Thomas Stark, an attorney in Durham, filed an appeal with the State Board of Elections on Saturday to order a recount of paper ballots in Durham County. The Durham County Board of Elections had previously denied a request for a recount.
“It was concerning to learn that the Durham County Board decided to not approve attorney Tom Stark’s protest to recount the early vote totals from election night," Russell Peck, campaign manager for the McCrory campaign, said in a statement. "The malfunctions and irregularities in Durham have been extremely troubling to this campaign and the people of North Carolina, and the State Board confirmed several errors."
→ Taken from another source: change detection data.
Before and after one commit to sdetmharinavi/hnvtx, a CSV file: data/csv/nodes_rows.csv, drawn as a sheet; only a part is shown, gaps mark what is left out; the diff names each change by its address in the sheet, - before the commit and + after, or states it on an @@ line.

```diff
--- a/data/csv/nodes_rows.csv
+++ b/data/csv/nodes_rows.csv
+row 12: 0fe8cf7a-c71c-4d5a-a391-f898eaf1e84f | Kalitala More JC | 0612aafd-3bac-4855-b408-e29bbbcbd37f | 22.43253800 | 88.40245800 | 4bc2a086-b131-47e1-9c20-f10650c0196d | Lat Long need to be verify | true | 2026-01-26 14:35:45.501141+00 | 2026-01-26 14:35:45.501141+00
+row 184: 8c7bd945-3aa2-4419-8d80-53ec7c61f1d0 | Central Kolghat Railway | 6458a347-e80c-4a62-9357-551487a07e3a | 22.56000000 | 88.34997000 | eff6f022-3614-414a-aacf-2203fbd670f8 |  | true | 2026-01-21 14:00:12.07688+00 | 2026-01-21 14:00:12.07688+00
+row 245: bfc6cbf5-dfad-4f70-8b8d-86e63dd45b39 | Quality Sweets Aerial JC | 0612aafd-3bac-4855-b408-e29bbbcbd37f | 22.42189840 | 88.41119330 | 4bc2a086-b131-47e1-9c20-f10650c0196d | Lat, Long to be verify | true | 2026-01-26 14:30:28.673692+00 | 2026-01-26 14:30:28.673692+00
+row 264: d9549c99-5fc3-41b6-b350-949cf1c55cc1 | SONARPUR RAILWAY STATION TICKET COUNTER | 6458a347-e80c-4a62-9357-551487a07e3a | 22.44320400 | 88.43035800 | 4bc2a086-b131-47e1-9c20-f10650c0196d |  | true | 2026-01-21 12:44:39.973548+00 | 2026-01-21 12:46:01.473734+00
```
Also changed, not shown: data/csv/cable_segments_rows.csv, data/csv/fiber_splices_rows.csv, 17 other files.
He said if the recount confirms the previous Durham County election night results, the McCrory campaign will be prepared to withdraw its statewide recount request in the gubernatorial race.
Gannon said the Board of Elections is working on scheduling a hearing later this week to address the Durham County appeal.
He said there is also a lawsuit brought forward by the Civitas Institute which challenges same-day registration.
"There's a hearing Friday about that, and that could have implications on the timeline as well," Gannon said.
Trey Nix, campaign manager for the Cooper campaign, said in a statement he is confident Cooper will be the state's next governor and a recount will not change the election's outcome.
"This is nothing but a last-ditch effort from Governor McCrory to delay and deny the results of this election," he said.
Michael Bitzer, a political science professor at Catawba College, said North Carolina has had political races come down to narrow margins in the past.
"There was one, in I think it was 2004, for the state superintendent of public instruction, and that contested election went to the General Assembly," he said. "They decided who would win that election, but that was a much closer margin of victory than this one.”
Bitzer said McCrory's recount request has not been supported by any evidence of voter fraud.
"They’re just arguing primarily over Durham County and the lateness of the 90,000 plus ballots that were counted late on election evening," he said.
Cooper's lead would be difficult for McCrory to overcome, Bitzer said.
"It would be hard to imagine making up that difference, but the way this year has gone in politics, one never knows," he said.
Staff writer Becca Heilman contributed reporting.